Whereas Germany has continued to exercise military caution, it has found itself taking an increasingly dominant role within the European Union. German leadership was enhanced by the crisis of the Eurozone after 2008, in which Germany became the main creditor in the bailout of member states. This reluctant assertion of German power was inevitable. European integration is part of the DNA of the ruling CDU/CSU, even under the atypical leadership of the eastern-born Angela Merkel.
As we come to the end of 2014, Germany appears to be the prominent power in Europe and Angela Merkel unquestionably Europe's de facto leader. But perhaps the personal power of Merkel masks the extent to which Germany has actually failed to grasp the potential for leadership. As a recent piece by Charles Grant for the Centre for European Reform points out:

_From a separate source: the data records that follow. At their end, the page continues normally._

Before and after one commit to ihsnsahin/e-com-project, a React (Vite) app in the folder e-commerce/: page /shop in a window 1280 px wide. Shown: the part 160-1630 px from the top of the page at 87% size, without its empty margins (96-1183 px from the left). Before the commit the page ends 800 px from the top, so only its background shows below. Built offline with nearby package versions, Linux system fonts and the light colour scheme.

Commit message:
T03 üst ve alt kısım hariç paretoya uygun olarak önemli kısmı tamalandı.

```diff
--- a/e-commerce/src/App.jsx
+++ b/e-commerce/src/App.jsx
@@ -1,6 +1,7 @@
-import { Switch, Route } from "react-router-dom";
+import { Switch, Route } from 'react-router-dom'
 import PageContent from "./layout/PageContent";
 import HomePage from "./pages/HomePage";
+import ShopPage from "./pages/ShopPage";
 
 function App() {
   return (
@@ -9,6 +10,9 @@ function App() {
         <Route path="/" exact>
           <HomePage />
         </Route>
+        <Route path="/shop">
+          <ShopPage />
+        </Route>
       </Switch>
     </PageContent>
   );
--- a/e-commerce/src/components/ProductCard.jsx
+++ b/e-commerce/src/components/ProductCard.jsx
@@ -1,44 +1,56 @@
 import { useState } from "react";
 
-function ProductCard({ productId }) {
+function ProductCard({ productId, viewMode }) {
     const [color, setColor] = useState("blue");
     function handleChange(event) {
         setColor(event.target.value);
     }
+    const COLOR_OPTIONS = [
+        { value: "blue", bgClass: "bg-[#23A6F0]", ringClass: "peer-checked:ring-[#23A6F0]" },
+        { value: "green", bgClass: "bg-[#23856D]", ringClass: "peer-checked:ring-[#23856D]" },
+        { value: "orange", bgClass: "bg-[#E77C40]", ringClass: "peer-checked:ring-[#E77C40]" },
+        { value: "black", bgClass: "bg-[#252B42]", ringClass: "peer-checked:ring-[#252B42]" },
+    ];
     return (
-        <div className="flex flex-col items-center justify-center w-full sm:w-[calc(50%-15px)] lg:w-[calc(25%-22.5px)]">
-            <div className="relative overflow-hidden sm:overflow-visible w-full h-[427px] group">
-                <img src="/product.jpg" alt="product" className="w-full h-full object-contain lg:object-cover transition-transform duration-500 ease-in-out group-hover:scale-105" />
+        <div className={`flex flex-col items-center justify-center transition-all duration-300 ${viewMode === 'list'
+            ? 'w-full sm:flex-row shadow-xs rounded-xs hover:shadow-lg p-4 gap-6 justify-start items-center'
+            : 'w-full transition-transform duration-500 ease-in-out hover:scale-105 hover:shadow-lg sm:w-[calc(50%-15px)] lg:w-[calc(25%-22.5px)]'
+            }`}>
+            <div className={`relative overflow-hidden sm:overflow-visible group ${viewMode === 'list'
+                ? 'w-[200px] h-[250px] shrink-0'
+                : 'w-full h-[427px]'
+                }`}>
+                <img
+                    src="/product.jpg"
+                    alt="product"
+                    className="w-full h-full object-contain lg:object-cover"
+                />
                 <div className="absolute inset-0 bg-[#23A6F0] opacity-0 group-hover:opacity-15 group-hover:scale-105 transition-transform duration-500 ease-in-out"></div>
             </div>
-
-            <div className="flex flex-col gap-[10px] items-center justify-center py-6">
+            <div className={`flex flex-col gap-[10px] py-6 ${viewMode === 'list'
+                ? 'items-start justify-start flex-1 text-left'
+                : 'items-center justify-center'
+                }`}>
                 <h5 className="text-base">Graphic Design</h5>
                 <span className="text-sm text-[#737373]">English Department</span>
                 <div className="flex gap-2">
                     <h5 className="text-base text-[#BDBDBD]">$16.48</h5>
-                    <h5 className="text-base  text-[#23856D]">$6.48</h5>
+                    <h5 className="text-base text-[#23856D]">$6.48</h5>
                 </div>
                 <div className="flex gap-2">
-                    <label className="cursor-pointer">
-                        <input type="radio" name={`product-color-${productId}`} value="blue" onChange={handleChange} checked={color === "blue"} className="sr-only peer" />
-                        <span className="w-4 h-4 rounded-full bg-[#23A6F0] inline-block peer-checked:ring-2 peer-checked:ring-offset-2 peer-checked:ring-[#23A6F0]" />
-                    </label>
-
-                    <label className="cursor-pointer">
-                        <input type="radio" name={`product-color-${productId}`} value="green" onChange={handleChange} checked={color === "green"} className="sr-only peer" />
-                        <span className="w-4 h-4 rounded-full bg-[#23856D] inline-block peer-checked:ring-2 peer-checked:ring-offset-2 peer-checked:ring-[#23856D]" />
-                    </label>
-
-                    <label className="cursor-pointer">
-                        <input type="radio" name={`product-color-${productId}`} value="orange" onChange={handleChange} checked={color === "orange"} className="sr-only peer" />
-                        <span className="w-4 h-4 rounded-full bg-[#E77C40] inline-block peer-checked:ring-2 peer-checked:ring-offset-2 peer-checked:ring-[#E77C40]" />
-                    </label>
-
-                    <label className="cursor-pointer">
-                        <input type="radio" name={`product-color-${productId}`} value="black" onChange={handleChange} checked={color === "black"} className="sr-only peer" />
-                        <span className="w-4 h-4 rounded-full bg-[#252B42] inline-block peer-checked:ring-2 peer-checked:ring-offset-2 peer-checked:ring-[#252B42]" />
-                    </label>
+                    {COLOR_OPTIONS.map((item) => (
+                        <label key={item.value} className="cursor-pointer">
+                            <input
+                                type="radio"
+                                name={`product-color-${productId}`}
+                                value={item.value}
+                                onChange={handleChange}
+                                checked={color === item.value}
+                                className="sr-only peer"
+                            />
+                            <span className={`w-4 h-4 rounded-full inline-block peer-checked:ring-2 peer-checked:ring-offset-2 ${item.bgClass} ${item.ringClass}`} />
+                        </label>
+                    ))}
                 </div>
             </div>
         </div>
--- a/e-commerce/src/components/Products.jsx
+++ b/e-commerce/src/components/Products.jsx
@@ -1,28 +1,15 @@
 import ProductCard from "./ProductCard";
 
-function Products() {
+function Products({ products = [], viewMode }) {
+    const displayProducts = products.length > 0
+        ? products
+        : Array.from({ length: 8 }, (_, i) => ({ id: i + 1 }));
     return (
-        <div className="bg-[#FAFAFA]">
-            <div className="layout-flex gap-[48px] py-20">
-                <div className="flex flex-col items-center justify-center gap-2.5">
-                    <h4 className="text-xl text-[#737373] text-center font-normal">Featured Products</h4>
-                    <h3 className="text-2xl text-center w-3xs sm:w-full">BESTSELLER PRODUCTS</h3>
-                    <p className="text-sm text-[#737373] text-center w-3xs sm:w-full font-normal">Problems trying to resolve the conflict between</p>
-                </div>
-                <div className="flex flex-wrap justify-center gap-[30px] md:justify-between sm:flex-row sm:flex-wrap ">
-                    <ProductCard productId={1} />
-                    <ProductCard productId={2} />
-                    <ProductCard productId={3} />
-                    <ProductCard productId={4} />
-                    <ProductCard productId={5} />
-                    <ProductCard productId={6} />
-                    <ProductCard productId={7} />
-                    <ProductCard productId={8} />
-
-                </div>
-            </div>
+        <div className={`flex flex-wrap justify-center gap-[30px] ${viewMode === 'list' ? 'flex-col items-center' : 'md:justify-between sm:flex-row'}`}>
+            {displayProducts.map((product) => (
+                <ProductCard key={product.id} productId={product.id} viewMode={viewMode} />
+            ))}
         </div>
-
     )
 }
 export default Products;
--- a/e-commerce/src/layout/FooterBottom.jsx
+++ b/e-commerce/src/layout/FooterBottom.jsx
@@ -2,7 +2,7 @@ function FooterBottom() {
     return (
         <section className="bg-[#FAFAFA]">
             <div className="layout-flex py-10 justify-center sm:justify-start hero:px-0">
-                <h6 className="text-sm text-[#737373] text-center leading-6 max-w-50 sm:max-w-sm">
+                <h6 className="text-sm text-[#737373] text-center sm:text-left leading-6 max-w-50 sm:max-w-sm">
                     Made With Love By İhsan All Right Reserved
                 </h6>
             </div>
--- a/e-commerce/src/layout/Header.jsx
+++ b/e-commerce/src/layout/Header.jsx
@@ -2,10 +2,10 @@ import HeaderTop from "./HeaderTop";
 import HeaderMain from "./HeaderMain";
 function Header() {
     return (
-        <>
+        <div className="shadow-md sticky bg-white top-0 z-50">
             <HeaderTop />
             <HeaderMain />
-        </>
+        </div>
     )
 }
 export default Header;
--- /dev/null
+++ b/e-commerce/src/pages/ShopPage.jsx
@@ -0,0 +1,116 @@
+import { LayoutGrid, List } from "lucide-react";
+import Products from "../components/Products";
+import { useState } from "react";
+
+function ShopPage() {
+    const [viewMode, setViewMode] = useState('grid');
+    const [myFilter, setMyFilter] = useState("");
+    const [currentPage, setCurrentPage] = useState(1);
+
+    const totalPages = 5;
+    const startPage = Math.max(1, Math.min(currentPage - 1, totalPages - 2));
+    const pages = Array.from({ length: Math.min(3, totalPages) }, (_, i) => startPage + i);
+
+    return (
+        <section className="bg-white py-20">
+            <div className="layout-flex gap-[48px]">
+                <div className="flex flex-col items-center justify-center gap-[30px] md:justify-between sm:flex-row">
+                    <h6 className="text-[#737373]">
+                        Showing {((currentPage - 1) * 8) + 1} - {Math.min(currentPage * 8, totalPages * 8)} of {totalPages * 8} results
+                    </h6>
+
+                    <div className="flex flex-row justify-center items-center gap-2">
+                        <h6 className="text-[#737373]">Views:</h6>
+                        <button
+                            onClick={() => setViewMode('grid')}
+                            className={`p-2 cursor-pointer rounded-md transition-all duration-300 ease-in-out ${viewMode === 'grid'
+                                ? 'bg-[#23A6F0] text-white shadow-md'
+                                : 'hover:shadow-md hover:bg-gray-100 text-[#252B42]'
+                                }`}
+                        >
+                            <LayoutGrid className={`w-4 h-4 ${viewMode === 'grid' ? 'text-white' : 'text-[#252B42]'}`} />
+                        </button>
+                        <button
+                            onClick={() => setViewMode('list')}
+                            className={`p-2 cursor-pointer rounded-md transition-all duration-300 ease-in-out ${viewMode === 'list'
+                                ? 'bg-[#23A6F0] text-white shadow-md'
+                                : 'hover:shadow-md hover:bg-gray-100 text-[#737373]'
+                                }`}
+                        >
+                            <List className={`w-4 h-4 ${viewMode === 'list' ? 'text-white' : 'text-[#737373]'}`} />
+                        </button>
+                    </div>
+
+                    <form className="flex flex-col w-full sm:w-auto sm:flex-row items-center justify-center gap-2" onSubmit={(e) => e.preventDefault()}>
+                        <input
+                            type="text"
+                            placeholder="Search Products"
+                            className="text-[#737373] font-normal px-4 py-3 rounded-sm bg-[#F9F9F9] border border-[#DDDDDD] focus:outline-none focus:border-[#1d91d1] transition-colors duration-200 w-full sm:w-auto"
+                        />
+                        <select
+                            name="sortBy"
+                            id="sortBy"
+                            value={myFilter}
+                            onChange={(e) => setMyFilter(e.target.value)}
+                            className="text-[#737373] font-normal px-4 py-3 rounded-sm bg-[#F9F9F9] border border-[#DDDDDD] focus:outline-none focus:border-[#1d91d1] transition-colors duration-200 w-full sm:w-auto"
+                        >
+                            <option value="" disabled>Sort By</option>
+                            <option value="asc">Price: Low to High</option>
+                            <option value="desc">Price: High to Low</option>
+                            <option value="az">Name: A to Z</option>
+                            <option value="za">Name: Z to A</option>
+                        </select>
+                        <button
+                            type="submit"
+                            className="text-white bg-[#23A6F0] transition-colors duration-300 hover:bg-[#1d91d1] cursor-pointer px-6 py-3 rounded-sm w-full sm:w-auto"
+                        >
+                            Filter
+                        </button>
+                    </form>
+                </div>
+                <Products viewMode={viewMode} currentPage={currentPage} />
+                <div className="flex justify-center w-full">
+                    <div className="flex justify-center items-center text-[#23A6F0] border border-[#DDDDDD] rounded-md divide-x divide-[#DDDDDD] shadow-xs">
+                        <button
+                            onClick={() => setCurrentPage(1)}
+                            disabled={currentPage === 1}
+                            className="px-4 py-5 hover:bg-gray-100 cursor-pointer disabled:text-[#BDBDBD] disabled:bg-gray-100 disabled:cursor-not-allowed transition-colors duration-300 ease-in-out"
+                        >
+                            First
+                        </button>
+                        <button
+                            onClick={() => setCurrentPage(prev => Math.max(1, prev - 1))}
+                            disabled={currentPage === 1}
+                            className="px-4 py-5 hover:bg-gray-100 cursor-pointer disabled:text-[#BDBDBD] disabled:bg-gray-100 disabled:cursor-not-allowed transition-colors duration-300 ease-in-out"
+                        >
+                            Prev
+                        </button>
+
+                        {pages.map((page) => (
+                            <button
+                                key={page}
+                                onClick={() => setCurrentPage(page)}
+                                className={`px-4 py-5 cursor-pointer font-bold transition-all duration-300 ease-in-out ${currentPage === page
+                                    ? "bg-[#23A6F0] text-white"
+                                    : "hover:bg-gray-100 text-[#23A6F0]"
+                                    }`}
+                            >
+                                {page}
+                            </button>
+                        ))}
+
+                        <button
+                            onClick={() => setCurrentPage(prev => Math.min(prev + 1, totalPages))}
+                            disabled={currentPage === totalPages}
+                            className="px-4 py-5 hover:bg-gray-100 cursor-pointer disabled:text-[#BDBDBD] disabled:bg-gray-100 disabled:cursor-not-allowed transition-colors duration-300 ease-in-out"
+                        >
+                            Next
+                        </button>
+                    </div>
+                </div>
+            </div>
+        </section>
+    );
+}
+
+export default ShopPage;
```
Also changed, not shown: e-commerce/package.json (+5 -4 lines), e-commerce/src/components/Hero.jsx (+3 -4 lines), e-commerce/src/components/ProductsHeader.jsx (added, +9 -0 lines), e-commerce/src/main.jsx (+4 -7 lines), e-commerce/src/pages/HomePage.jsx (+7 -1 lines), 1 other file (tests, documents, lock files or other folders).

Germany contributes less to European security than Britain or France: in 2013 it spent 1.4 per cent of GDP on defence, while France spent 1.9 per cent and Britain 2.3 per cent. Nor does Germany compensate by spending more on softer sorts of security: it spent 0.37 per cent of GDP on development aid in 2012, while France spent 0.45 per cent and the UK 0.56 per cent (CER, 2014).
These figures go to the heart of the German failure to lead. Leadership costs money and Germany remains trapped between the free-riding instincts of the past and the slow realisation of the potential of its own power. Twenty five years after German unification, Nicholas Ridley's horror scenario of an over-dominant Germany remains as far away as ever. Germany has neither the appetite nor the means to become the European hegemon. And for that all of Europe should be grateful.
- Bulmer, S. and Paterson, W. (1987) The Federal Republic of Germany and the European Community. London: Allen and Unwin.
- Dahrendorf, R. (1967) Society and Democracy in Germany. London: Weidenfeld and Nicolson.
- Grant C. 2014. ‘What is wrong with German Foreign Policy?’ London: Centre for European Reform. (http://www.cer.org.uk/insights/what-wrong-german-foreign-policy).